Abstract:

Materials research for energy storage applications has drawn considerable attention in recent years owing to growing alertness on saving earth from impending dangers of pollution, implementation of stricter emission norms across the globe and emerging emphasis on development of clean/green energy alternatives. To meet this challenge, chain of efforts aimed at bringing a paradigm shift in energy research is underway. Potential candidates are solar photovoltaics, fuel cells and storage devices. Further, the best considered and commercially available alternative is solar photovoltaics. However, it cannot act itself as a standalone energy solution. It requires storage devices as backup for providing energy when source of solar energy recedes into background during night. The most sought-after storage devices are high energy density rechargeable batteries, supercapacitors and a hybrid of the two. All energy storage devices are based on conversion of stored chemical energy into electrical energy. Energy storage devices, being multi component system, primarily comprise a separator compartment sandwiched between two electrodes (anode & cathode). Energy storage capability is determined by its crystallographic structure. Crystallographic structure & phase, structural stability and strain bearing capability of these components play a crucial role in determining their suitability as a storage device component. Such applications require a single phase layered crystallographic structure with attributes such as; (a) availability of guest sites for intercalation-deintercalation of cations during charge-discharge cycles, (b) layered tunnel type structure along all the planes in a 3-D geometry, (c) presence of crystalline structure with a flexible framework, (d) sustainability of volume expansion with capability of withstanding lattice strain, (e) phase stability etc.. In the present work, we report a review of the crystallographic features of some important material structures used in energy storage applications. State of-the-art developments in the area covering recent emphasis on development of new generation of materials with structural suitability for high energy density applications is proposed to be discussed with summary of the ongoing work in our laboratory at IIT Patna.

Speaker
Biography:

Xing-Zhong Li has his expertise in transmission electron microscopy on materials and nanoscience. He started the works on computer programs for electron diffraction simulation and crystallographic analysis a decade ago. He works in Nebraska Center for Materials and Nanoscience, University of Nebraska

Abstract:

Landyne software suite is the 2.0 version of the previous JECP—a Java Electron Crystallography Project. The software suite currently includes eight stand-alone computer programs. Each of them was designed for one topic of application in electron diffraction simulation, crystallographic analysis or experimental data processing and quantification. Figure 1 shows the classification of the computer programs in the Landyne suite according to their functionality. The computer programs have been grouped into a suite to increase the total usefulness and a launcher has been developed for the users to conveniently access all of the computer programs. The purpose of this software suite is twofold: i) as research tools to analyze experimental results, ii) as teaching tools to show students the principles of electron diffraction and crystallography. The software suite was programmed using Java SE Development Kit 8. It has been successfully tested on Microsoft Windows 7, 8 and 10 with a Java virtual machine, i.e. Java 2 Runtime Environment (J2RE). The executable codes, user manuals and a set of crystal structural data are available. The design and functions of the computer programs will be elucidated in this presentation. Three examples are listed here: SAED is used for simulation and analysis of electron diffraction patterns including twins and two phases with a fixed orientation and the search for the zone axes of experimental patterns; SPICA is for the calculation of stereograms and related applications; LAUNCE is for lattice reconstruction and unit cell determination of unknown crystal phases in TEM experiments. The application of the Landyne suite in our recent research works will be also discussed.

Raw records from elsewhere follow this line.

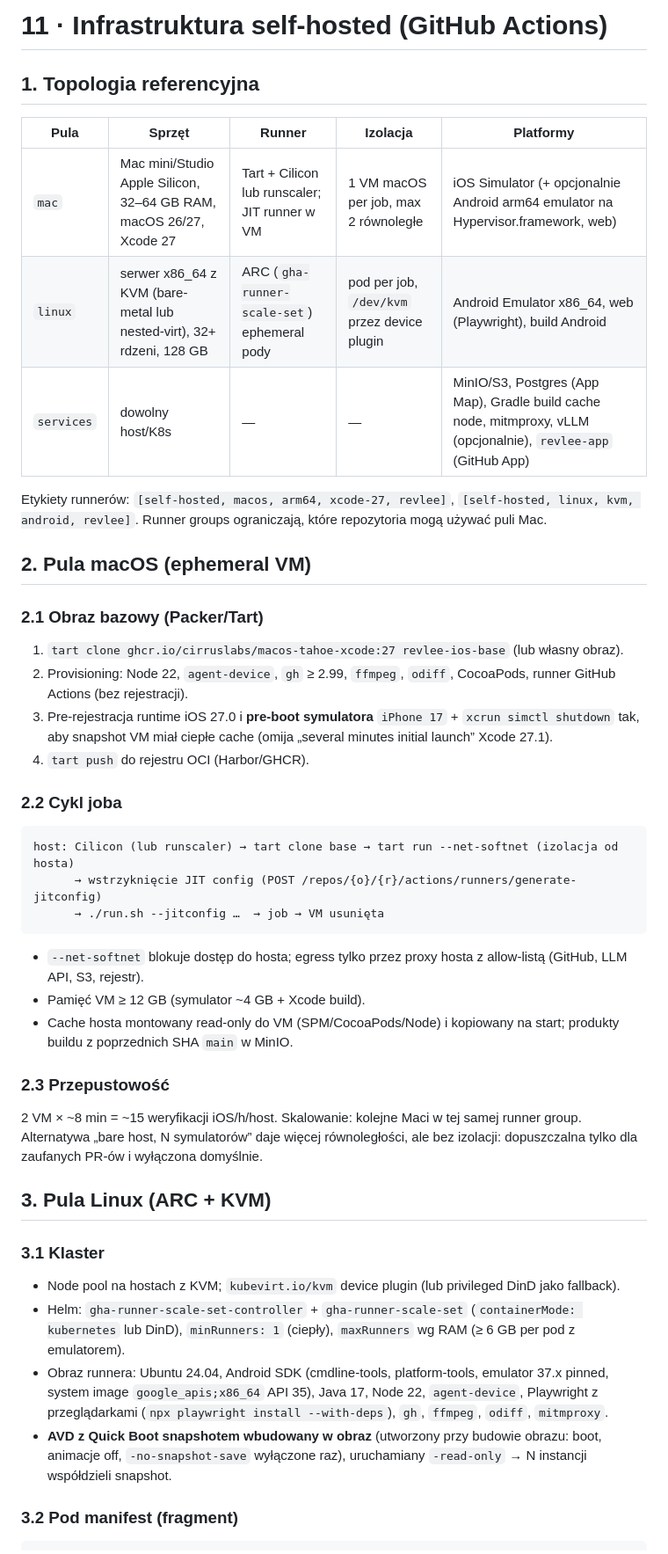
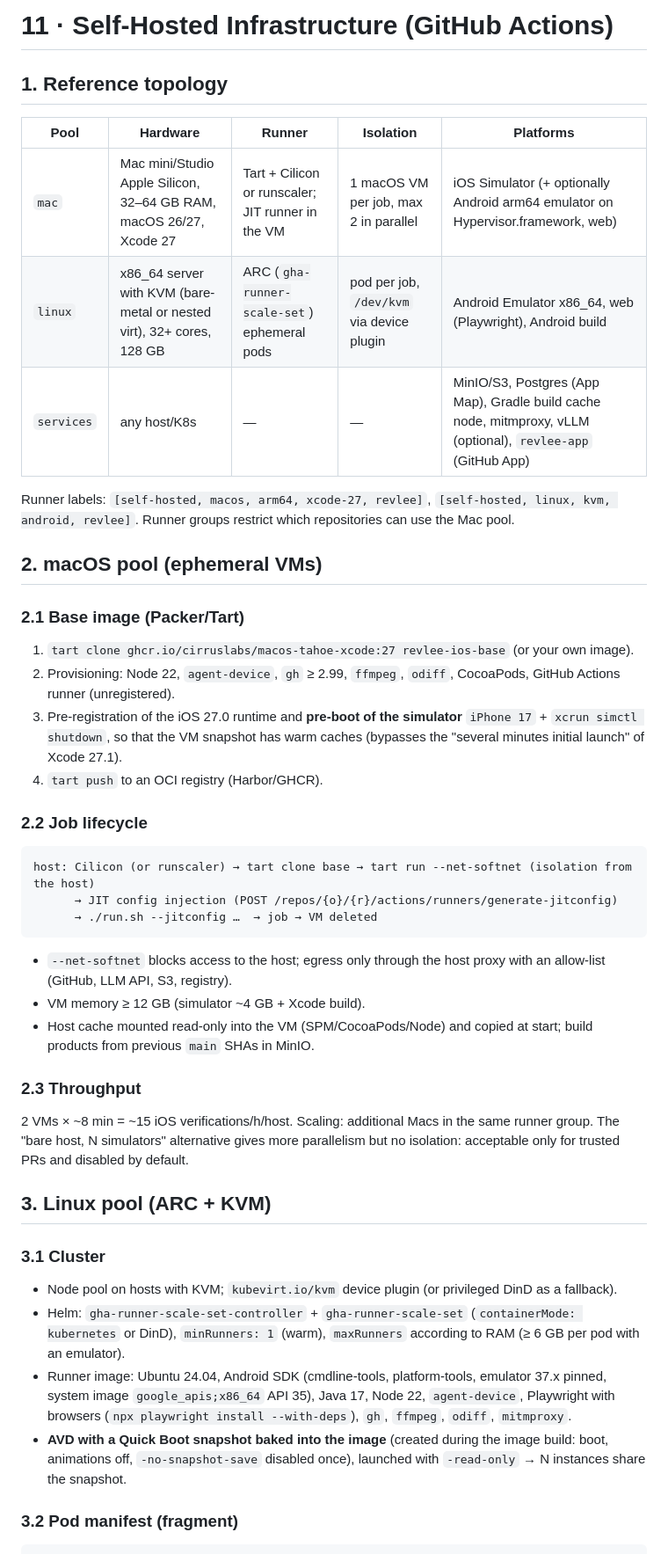
Before and after one commit to Thioby/revlee, a Markdown page: docs/11-self-hosted-infrastructure.md, the part around one of its changes. Shown at 88% size. GitHub-like rendering.

````diff
--- a/docs/11-self-hosted-infrastructure.md
+++ b/docs/11-self-hosted-infrastructure.md
@@ -1,47 +1,47 @@
-# 11 · Infrastruktura self-hosted (GitHub Actions)
+# 11 · Self-Hosted Infrastructure (GitHub Actions)
 
-## 1. Topologia referencyjna
+## 1. Reference topology
 
-| Pula | Sprzęt | Runner | Izolacja | Platformy |
+| Pool | Hardware | Runner | Isolation | Platforms |
 |---|---|---|---|---|
-| `mac` | Mac mini/Studio Apple Silicon, 32–64 GB RAM, macOS 26/27, Xcode 27 | Tart + Cilicon lub runscaler; JIT runner w VM | 1 VM macOS per job, max 2 równoległe | iOS Simulator (+ opcjonalnie Android arm64 emulator na Hypervisor.framework, web) |
-| `linux` | serwer x86_64 z KVM (bare-metal lub nested-virt), 32+ rdzeni, 128 GB | ARC (`gha-runner-scale-set`) ephemeral pody | pod per job, `/dev/kvm` przez device plugin | Android Emulator x86_64, web (Playwright), build Android |
-| `services` | dowolny host/K8s | — | — | MinIO/S3, Postgres (App Map), Gradle build cache node, mitmproxy, vLLM (opcjonalnie), `revlee-app` (GitHub App) |
+| `mac` | Mac mini/Studio Apple Silicon, 32–64 GB RAM, macOS 26/27, Xcode 27 | Tart + Cilicon or runscaler; JIT runner in the VM | 1 macOS VM per job, max 2 in parallel | iOS Simulator (+ optionally Android arm64 emulator on Hypervisor.framework, web) |
+| `linux` | x86_64 server with KVM (bare-metal or nested virt), 32+ cores, 128 GB | ARC (`gha-runner-scale-set`) ephemeral pods | pod per job, `/dev/kvm` via device plugin | Android Emulator x86_64, web (Playwright), Android build |
+| `services` | any host/K8s | — | — | MinIO/S3, Postgres (App Map), Gradle build cache node, mitmproxy, vLLM (optional), `revlee-app` (GitHub App) |
 
-Etykiety runnerów: `[self-hosted, macos, arm64, xcode-27, revlee]`, `[self-hosted, linux, kvm, android, revlee]`. Runner groups ograniczają, które repozytoria mogą używać puli Mac.
+Runner labels: `[self-hosted, macos, arm64, xcode-27, revlee]`, `[self-hosted, linux, kvm, android, revlee]`. Runner groups restrict which repositories can use the Mac pool.
 
-## 2. Pula macOS (ephemeral VM)
+## 2. macOS pool (ephemeral VMs)
 
-### 2.1 Obraz bazowy (Packer/Tart)
+### 2.1 Base image (Packer/Tart)
 
-1. `tart clone ghcr.io/cirruslabs/macos-tahoe-xcode:27 revlee-ios-base` (lub własny obraz).
-2. Provisioning: Node 22, `agent-device`, `gh` ≥ 2.99, `ffmpeg`, `odiff`, CocoaPods, runner GitHub Actions (bez rejestracji).
-3. Pre-rejestracja runtime iOS 27.0 i **pre-boot symulatora** `iPhone 17` + `xcrun simctl shutdown` tak, aby snapshot VM miał ciepłe cache (omija „several minutes initial launch” Xcode 27.1).
-4. `tart push` do rejestru OCI (Harbor/GHCR).
+1. `tart clone ghcr.io/cirruslabs/macos-tahoe-xcode:27 revlee-ios-base` (or your own image).
+2. Provisioning: Node 22, `agent-device`, `gh` ≥ 2.99, `ffmpeg`, `odiff`, CocoaPods, GitHub Actions runner (unregistered).
+3. Pre-registration of the iOS 27.0 runtime and **pre-boot of the simulator** `iPhone 17` + `xcrun simctl shutdown`, so that the VM snapshot has warm caches (bypasses the "several minutes initial launch" of Xcode 27.1).
+4. `tart push` to an OCI registry (Harbor/GHCR).
 
-### 2.2 Cykl joba
+### 2.2 Job lifecycle
 
 ```
-host: Cilicon (lub runscaler) → tart clone base → tart run --net-softnet (izolacja od hosta)
-      → wstrzyknięcie JIT config (POST /repos/{o}/{r}/actions/runners/generate-jitconfig)
-      → ./run.sh --jitconfig …  → job → VM usunięta
+host: Cilicon (or runscaler) → tart clone base → tart run --net-softnet (isolation from the host)
+      → JIT config injection (POST /repos/{o}/{r}/actions/runners/generate-jitconfig)
+      → ./run.sh --jitconfig …  → job → VM deleted
 ```
-- `--net-softnet` blokuje dostęp do hosta; egress tylko przez proxy hosta z allow-listą (GitHub, LLM API, S3, rejestr).
-- Pamięć VM ≥ 12 GB (symulator ~4 GB + Xcode build).
-- Cache hosta montowany read-only do VM (SPM/CocoaPods/Node) i kopiowany na start; produkty buildu z poprzednich SHA `main` w MinIO.
+- `--net-softnet` blocks access to the host; egress only through the host proxy with an allow-list (GitHub, LLM API, S3, registry).
+- VM memory ≥ 12 GB (simulator ~4 GB + Xcode build).
+- Host cache mounted read-only into the VM (SPM/CocoaPods/Node) and copied at start; build products from previous `main` SHAs in MinIO.
 
-### 2.3 Przepustowość
+### 2.3 Throughput
 
-2 VM × ~8 min = ~15 weryfikacji iOS/h/host. Skalowanie: kolejne Maci w tej samej runner group. Alternatywa „bare host, N symulatorów” daje więcej równoległości, ale bez izolacji: dopuszczalna tylko dla zaufanych PR-ów i wyłączona domyślnie.
+2 VMs × ~8 min = ~15 iOS verifications/h/host. Scaling: additional Macs in the same runner group. The "bare host, N simulators" alternative gives more parallelism but no isolation: acceptable only for trusted PRs and disabled by default.
 
-## 3. Pula Linux (ARC + KVM)
+## 3. Linux pool (ARC + KVM)
 
-### 3.1 Klaster
+### 3.1 Cluster
 
-- Node pool na hostach z KVM; `kubevirt.io/kvm` device plugin (lub privileged DinD jako fallback).
-- Helm: `gha-runner-scale-set-controller` + `gha-runner-scale-set` (`containerMode: kubernetes` lub DinD), `minRunners: 1` (ciepły), `maxRunners` wg RAM (≥ 6 GB per pod z emulatorem).
-- Obraz runnera: Ubuntu 24.04, Android SDK (cmdline-tools, platform-tools, emulator 37.x pinned, system image `google_apis;x86_64` API 35), Java 17, Node 22, `agent-device`, Playwright z przeglądarkami (`npx playwright install --with-deps`), `gh`, `ffmpeg`, `odiff`, `mitmproxy`.
-- **AVD z Quick Boot snapshotem wbudowany w obraz** (utworzony przy budowie obrazu: boot, animacje off, `-no-snapshot-save` wyłączone raz), uruchamiany `-read-only` → N instancji współdzieli snapshot.
+- Node pool on hosts with KVM; `kubevirt.io/kvm` device plugin (or privileged DinD as a fallback).
+- Helm: `gha-runner-scale-set-controller` + `gha-runner-scale-set` (`containerMode: kubernetes` or DinD), `minRunners: 1` (warm), `maxRunners` according to RAM (≥ 6 GB per pod with an emulator).
+- Runner image: Ubuntu 24.04, Android SDK (cmdline-tools, platform-tools, emulator 37.x pinned, system image `google_apis;x86_64` API 35), Java 17, Node 22, `agent-device`, Playwright with browsers (`npx playwright install --with-deps`), `gh`, `ffmpeg`, `odiff`, `mitmproxy`.
+- **AVD with a Quick Boot snapshot baked into the image** (created during the image build: boot, animations off, `-no-snapshot-save` disabled once), launched with `-read-only` → N instances share the snapshot.
 
 ### 3.2 Pod manifest (fragment)
 
````
Also changed, not shown: other parts of docs/11-self-hosted-infrastructure.md (+27 -27 lines).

Speaker
Biography:

Yoshinori Ohmasa studied physics at Kyoto University and received PhD from Kyoto University. His doctoral thesis is about the phase transitions and the structure of chalcogen mixed crystals under high pressure. He worked at Kyoto University from 1996 to 2008, and moved to Hiroshima Institute of Technology, and then to Kansai University. His research interest covers the field of structurally disordered materials, such as liquid, glass, alloys and disordered crystals. Especially, he has been studying phenomena related to liquid surface, such as wetting and capillary waves.

Abstract:

Highly oriented pyrolytic graphite (HOPG) is a form of carbon, which is composed of many crystallites arranged uniaxially. The c-axes of the crystallites are aligned along a single direction, while the a- and b-axes are distributed randomly in the plane perpendicular to the c-axis. HOPG is used in a wide range of scientific and technological areas, for example as a monochromator of X-ray and neutron beams.

We measured small-angle X-ray scattering from HOPG and observed radial streak patterns. When the sample is rotated, the number and the direction of the streaks change. The streaks are divided into two categories: (i) A pair of streaks which forms X-shaped pattern. The angle between the two streaks changes with sample rotation, and they appear and disappear in pairs. (ii) A single streak which appears only in a narrow range of the sample rotation angle. Examples of the streak patterns of the type (i) and (ii) are shown in Fig.1 and 2, respectively.

We found that the appearance of the streaks is explained by double Bragg scattering. They appear in the small-angle region because the first scattered X-ray is scattered back to the small-angle region. The streaks of the type (i) is caused by the successive Bragg reflections hkl and hkl with , and (ii) is by 00l and 00l.The dependence of the streak directions on the sample rotation angle is in good agreement with theoretical prediction.

The double Bragg scattering observed in the present work is an obstacle to obtaining the ‘true’ small-angle scattering. On the other hand, the intensity profile of the double Bragg scattering pattern itself is interesting because it contains various pieces of information on the sample structure. For example, the width and length of the streaks are related to the distribution of crystallites

Serife Yalcin

Harran University, Turkey

Title: How does crystallography affect material properties?

Time : 17:20-17:40

Speaker
Biography:

Serife Yalcin has completed her PhD from Erciyes University and Postdoctoral studies from Caen University. She has published more than 40 papers in reputed journals and has been serving as an Editorial Board Member of repute.

Abstract:

Statement of the Problem: Developments in science and technology have required the production of new materials and design. Knowing the properties of the materials used to obtain them are helpful to design and manufacture of materials that we need. Crystallography studies have been very important for developing of materials because this studies deal with internal structure, in particular the symmetry of crystal. The majority of the solid materials are composed of crystals. This explains how much important crystallography is in material. The purpose of this study is to determine suitable materials for material science need.

Methodology & Results: Crystallography is the science of structure used for characterization of materials and to determine some physical properties with microstructure and texture analyses. It includes the general features of structure and deals with the mapping of all kinds of systems as geometrical representations. The same material with different crystallographic parameter has different properties. It is hardly possible to develop materials science without crystallographic techniques. As a sample, we will focus on structure of calcium carbonate. Calcium carbonate is one of the most abundant and cheap material found in nature. It can be found in three forms: Calcite, aragonite and vaterite. XRD pattern of aragonite, calcite and vaterite shows difference as seen in Figure-1. These patterns show difference depending on crystal structure. When Scanning Electron Microscopy (SEM) image investigate of different forms of calcium carbonate, it has been observed difference among picture. Calcite structure shows square structure while aragonite and vaterite structure show rod and flower type structure, respectively.

Conclusion & Significance: The results have showed difference depending on the form of calcium carbonate. Young modulus has been obtained 76, 89-193 Pa for calcite and aragonite, respectively. Preparation of materials that is needs of human must be in coordination with crystallography